#### Assignment
Line tally for "content": state how many lines of the entries include it, with no other text.

#### Record extracts
○ ○ ○ ○
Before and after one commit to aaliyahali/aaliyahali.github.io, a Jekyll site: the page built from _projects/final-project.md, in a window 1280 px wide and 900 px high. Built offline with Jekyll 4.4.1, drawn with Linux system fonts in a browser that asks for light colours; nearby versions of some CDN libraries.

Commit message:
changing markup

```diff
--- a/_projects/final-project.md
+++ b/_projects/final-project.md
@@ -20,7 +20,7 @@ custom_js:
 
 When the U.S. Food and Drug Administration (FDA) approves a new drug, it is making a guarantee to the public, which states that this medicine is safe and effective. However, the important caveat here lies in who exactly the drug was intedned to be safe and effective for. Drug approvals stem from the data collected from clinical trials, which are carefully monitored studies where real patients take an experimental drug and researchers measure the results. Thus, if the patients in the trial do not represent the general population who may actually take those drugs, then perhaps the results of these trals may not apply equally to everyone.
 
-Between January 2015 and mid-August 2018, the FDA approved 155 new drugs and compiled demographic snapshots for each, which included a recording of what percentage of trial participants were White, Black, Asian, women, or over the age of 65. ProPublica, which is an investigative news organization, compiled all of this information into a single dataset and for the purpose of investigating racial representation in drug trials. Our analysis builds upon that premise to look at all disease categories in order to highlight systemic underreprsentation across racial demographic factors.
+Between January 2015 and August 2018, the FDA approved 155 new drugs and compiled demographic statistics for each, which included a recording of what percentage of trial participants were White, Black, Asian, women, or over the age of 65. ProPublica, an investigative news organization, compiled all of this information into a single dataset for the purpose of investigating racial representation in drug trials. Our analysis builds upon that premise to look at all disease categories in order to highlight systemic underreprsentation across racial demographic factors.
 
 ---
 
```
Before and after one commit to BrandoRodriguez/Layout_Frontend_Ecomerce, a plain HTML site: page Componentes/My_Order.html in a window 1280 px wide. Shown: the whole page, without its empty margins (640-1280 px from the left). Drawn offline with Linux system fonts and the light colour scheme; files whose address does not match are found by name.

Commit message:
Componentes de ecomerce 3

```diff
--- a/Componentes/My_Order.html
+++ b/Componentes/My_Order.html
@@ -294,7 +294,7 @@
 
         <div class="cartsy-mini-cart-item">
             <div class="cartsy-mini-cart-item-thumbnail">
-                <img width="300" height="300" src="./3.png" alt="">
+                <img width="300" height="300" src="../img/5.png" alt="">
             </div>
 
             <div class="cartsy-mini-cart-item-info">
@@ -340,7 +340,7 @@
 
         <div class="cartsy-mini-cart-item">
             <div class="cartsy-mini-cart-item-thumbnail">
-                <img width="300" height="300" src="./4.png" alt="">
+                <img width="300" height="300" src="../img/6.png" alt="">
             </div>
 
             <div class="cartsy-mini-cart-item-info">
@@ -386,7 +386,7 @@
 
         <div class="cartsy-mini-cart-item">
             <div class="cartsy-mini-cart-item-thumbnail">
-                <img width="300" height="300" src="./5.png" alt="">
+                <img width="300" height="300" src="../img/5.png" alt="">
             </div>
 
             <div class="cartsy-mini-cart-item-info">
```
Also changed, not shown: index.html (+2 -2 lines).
○ ○ ○ ○
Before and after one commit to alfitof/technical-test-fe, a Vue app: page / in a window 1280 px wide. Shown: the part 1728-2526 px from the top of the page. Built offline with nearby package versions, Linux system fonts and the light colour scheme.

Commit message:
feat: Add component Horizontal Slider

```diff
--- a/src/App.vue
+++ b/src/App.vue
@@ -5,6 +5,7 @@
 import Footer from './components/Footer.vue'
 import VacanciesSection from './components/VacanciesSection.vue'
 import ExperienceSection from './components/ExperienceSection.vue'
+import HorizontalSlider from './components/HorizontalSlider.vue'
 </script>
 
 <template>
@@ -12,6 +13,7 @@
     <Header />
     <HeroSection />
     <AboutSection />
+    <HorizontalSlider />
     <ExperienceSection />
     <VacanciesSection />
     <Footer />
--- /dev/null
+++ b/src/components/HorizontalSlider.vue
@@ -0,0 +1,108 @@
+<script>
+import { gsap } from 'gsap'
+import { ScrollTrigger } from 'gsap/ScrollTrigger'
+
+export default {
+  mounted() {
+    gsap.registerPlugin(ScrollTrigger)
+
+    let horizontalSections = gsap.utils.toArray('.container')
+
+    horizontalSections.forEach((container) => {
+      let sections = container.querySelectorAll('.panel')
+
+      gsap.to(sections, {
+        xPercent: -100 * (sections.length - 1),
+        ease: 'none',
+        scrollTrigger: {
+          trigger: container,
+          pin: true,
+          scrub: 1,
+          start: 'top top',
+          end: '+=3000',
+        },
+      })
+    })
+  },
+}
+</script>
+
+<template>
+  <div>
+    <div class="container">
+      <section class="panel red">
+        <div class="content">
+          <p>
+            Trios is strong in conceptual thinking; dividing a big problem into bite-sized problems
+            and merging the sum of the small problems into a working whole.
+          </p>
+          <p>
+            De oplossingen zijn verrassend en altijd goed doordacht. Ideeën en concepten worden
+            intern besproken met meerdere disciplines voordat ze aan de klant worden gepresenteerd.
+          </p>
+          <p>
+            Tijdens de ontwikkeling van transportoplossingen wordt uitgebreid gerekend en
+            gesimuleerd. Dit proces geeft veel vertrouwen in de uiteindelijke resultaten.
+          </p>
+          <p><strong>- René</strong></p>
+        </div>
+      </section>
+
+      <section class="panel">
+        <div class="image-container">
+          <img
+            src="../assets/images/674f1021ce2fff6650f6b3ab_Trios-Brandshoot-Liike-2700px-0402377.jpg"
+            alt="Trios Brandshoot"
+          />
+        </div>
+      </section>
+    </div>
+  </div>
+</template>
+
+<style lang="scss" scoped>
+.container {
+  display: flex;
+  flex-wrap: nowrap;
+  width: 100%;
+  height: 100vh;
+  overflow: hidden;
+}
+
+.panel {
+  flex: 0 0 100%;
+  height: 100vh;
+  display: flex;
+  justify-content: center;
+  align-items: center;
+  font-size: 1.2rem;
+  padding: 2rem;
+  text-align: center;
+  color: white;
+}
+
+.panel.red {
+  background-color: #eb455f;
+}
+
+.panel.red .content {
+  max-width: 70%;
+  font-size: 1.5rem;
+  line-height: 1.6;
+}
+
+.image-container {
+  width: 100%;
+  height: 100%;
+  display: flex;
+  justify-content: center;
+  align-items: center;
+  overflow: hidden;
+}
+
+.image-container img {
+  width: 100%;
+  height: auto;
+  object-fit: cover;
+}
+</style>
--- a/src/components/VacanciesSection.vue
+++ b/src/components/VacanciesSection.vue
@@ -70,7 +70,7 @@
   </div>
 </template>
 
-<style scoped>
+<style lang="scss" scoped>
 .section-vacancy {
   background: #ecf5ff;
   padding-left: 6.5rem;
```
○ ○ ○ ○
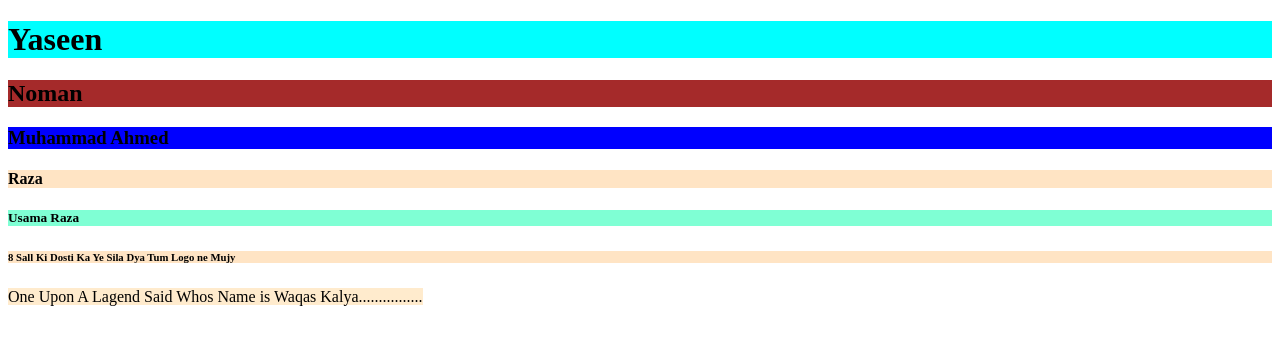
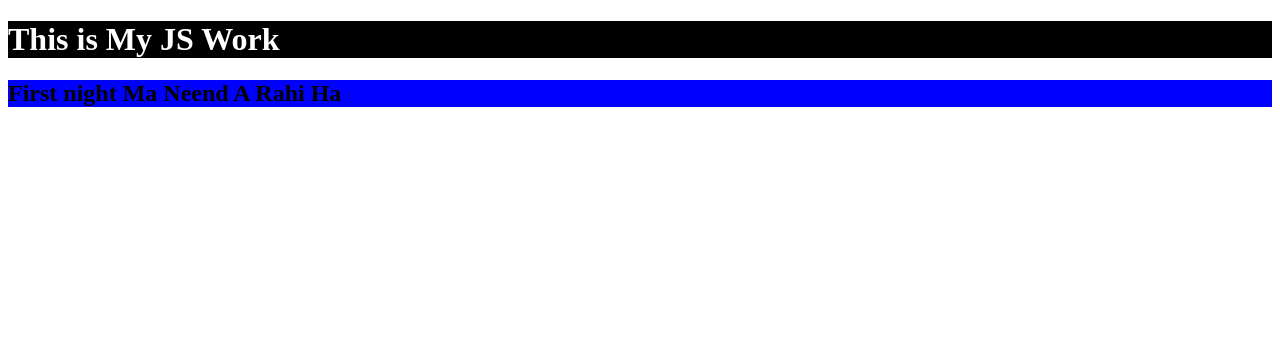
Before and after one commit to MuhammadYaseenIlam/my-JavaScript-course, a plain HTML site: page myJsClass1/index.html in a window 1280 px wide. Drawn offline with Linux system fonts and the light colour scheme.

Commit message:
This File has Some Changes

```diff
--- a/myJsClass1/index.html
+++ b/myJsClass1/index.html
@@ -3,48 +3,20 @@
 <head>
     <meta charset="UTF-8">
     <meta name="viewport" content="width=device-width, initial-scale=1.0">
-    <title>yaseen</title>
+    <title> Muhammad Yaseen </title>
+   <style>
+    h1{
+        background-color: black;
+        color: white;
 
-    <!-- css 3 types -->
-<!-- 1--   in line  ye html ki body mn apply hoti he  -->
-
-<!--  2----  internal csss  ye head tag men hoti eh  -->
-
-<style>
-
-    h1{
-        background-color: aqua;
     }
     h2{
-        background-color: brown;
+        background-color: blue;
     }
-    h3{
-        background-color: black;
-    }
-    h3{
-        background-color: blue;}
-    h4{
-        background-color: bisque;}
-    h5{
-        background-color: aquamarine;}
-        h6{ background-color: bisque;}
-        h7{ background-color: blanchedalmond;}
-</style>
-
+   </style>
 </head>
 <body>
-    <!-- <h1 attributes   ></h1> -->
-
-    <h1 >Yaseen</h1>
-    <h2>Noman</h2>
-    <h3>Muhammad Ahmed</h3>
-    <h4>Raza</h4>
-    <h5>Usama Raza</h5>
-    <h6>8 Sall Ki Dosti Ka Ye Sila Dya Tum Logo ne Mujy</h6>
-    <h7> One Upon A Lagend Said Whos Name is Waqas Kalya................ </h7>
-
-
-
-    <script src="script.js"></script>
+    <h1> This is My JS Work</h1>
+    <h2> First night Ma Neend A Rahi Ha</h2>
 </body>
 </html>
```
○ ○ ○ ○
#### Answer for the task
5